WHAT NEEDS TO BE DONE
Type the records out again in full, exactly.

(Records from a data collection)
┌──

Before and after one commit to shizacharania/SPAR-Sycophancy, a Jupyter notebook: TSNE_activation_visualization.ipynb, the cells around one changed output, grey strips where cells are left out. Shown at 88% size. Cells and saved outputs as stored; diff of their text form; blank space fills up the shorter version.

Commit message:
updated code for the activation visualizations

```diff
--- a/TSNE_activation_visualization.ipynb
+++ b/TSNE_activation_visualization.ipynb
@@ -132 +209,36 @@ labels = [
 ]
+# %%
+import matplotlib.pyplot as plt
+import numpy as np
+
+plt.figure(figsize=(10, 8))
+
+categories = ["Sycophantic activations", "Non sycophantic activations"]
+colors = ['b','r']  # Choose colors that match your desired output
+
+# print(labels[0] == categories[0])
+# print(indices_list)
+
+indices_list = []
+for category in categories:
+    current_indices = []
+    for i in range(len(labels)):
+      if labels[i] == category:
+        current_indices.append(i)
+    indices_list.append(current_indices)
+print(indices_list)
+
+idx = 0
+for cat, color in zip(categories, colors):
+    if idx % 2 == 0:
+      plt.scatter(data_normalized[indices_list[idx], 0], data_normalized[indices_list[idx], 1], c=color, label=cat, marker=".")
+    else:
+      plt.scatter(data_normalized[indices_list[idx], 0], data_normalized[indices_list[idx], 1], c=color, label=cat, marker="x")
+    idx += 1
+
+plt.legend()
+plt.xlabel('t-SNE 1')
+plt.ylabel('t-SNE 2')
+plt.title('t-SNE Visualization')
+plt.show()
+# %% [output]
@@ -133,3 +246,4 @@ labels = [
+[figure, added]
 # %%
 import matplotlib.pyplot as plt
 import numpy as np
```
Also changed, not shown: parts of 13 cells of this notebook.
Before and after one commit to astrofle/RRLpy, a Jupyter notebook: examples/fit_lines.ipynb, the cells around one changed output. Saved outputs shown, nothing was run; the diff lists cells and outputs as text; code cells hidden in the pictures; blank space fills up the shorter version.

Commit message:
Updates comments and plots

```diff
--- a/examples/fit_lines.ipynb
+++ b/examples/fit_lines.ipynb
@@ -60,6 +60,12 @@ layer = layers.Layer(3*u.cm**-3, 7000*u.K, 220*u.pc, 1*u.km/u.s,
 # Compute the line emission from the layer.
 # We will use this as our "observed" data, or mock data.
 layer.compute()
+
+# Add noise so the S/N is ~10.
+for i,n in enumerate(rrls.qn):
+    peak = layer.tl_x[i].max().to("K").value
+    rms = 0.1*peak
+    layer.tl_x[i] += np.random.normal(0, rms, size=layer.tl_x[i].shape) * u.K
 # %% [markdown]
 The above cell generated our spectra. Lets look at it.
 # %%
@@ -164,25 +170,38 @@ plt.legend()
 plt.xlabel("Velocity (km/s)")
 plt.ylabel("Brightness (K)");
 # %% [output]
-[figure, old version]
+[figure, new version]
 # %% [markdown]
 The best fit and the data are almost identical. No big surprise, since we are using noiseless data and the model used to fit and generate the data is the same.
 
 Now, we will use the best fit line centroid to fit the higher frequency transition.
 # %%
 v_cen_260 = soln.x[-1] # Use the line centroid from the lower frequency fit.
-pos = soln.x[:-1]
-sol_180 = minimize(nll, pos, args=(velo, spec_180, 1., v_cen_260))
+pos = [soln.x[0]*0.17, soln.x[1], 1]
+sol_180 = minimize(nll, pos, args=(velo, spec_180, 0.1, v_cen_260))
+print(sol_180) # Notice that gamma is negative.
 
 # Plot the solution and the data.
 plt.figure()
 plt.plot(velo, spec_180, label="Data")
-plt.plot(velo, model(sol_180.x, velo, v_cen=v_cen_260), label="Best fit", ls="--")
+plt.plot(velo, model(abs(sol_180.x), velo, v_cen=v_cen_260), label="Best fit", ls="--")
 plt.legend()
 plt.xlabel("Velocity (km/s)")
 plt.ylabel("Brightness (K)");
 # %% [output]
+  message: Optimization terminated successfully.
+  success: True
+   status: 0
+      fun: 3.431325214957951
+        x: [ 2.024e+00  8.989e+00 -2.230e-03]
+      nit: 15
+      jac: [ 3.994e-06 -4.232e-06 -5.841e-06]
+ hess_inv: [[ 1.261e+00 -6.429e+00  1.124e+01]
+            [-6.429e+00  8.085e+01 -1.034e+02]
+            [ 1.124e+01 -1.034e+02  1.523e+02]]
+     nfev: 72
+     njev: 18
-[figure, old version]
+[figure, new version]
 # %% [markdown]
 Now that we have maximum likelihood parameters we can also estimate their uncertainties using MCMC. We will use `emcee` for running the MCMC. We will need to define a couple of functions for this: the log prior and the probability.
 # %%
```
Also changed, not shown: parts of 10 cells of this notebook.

└──

WRITTEN RESPONSE
Before and after one commit to shizacharania/SPAR-Sycophancy, a Jupyter notebook: TSNE_activation_visualization.ipynb, the cells around one changed output, grey strips where cells are left out. Shown at 88% size. Cells and saved outputs as stored; diff of their text form; blank space fills up the shorter version.

Commit message:
updated code for the activation visualizations

```diff
--- a/TSNE_activation_visualization.ipynb
+++ b/TSNE_activation_visualization.ipynb
@@ -132 +209,36 @@ labels = [
 ]
+# %%
+import matplotlib.pyplot as plt
+import numpy as np
+
+plt.figure(figsize=(10, 8))
+
+categories = ["Sycophantic activations", "Non sycophantic activations"]
+colors = ['b','r']  # Choose colors that match your desired output
+
+# print(labels[0] == categories[0])
+# print(indices_list)
+
+indices_list = []
+for category in categories:
+    current_indices = []
+    for i in range(len(labels)):
+      if labels[i] == category:
+        current_indices.append(i)
+    indices_list.append(current_indices)
+print(indices_list)
+
+idx = 0
+for cat, color in zip(categories, colors):
+    if idx % 2 == 0:
+      plt.scatter(data_normalized[indices_list[idx], 0], data_normalized[indices_list[idx], 1], c=color, label=cat, marker=".")
+    else:
+      plt.scatter(data_normalized[indices_list[idx], 0], data_normalized[indices_list[idx], 1], c=color, label=cat, marker="x")
+    idx += 1
+
+plt.legend()
+plt.xlabel('t-SNE 1')
+plt.ylabel('t-SNE 2')
+plt.title('t-SNE Visualization')
+plt.show()
+# %% [output]
@@ -133,3 +246,4 @@ labels = [
+[figure, added]
 # %%
 import matplotlib.pyplot as plt
 import numpy as np
```
Also changed, not shown: parts of 13 cells of this notebook.
Before and after one commit to astrofle/RRLpy, a Jupyter notebook: examples/fit_lines.ipynb, the cells around one changed output. Saved outputs shown, nothing was run; the diff lists cells and outputs as text; code cells hidden in the pictures; blank space fills up the shorter version.

Commit message:
Updates comments and plots

```diff
--- a/examples/fit_lines.ipynb
+++ b/examples/fit_lines.ipynb
@@ -60,6 +60,12 @@ layer = layers.Layer(3*u.cm**-3, 7000*u.K, 220*u.pc, 1*u.km/u.s,
 # Compute the line emission from the layer.
 # We will use this as our "observed" data, or mock data.
 layer.compute()
+
+# Add noise so the S/N is ~10.
+for i,n in enumerate(rrls.qn):
+    peak = layer.tl_x[i].max().to("K").value
+    rms = 0.1*peak
+    layer.tl_x[i] += np.random.normal(0, rms, size=layer.tl_x[i].shape) * u.K
 # %% [markdown]
 The above cell generated our spectra. Lets look at it.
 # %%
@@ -164,25 +170,38 @@ plt.legend()
 plt.xlabel("Velocity (km/s)")
 plt.ylabel("Brightness (K)");
 # %% [output]
-[figure, old version]
+[figure, new version]
 # %% [markdown]
 The best fit and the data are almost identical. No big surprise, since we are using noiseless data and the model used to fit and generate the data is the same.
 
 Now, we will use the best fit line centroid to fit the higher frequency transition.
 # %%
 v_cen_260 = soln.x[-1] # Use the line centroid from the lower frequency fit.
-pos = soln.x[:-1]
-sol_180 = minimize(nll, pos, args=(velo, spec_180, 1., v_cen_260))
+pos = [soln.x[0]*0.17, soln.x[1], 1]
+sol_180 = minimize(nll, pos, args=(velo, spec_180, 0.1, v_cen_260))
+print(sol_180) # Notice that gamma is negative.
 
 # Plot the solution and the data.
 plt.figure()
 plt.plot(velo, spec_180, label="Data")
-plt.plot(velo, model(sol_180.x, velo, v_cen=v_cen_260), label="Best fit", ls="--")
+plt.plot(velo, model(abs(sol_180.x), velo, v_cen=v_cen_260), label="Best fit", ls="--")
 plt.legend()
 plt.xlabel("Velocity (km/s)")
 plt.ylabel("Brightness (K)");
 # %% [output]
+  message: Optimization terminated successfully.
+  success: True
+   status: 0
+      fun: 3.431325214957951
+        x: [ 2.024e+00  8.989e+00 -2.230e-03]
+      nit: 15
+      jac: [ 3.994e-06 -4.232e-06 -5.841e-06]
+ hess_inv: [[ 1.261e+00 -6.429e+00  1.124e+01]
+            [-6.429e+00  8.085e+01 -1.034e+02]
+            [ 1.124e+01 -1.034e+02  1.523e+02]]
+     nfev: 72
+     njev: 18
-[figure, old version]
+[figure, new version]
 # %% [markdown]
 Now that we have maximum likelihood parameters we can also estimate their uncertainties using MCMC. We will use `emcee` for running the MCMC. We will need to define a couple of functions for this: the log prior and the probability.
 # %%
```
Also changed, not shown: parts of 10 cells of this notebook.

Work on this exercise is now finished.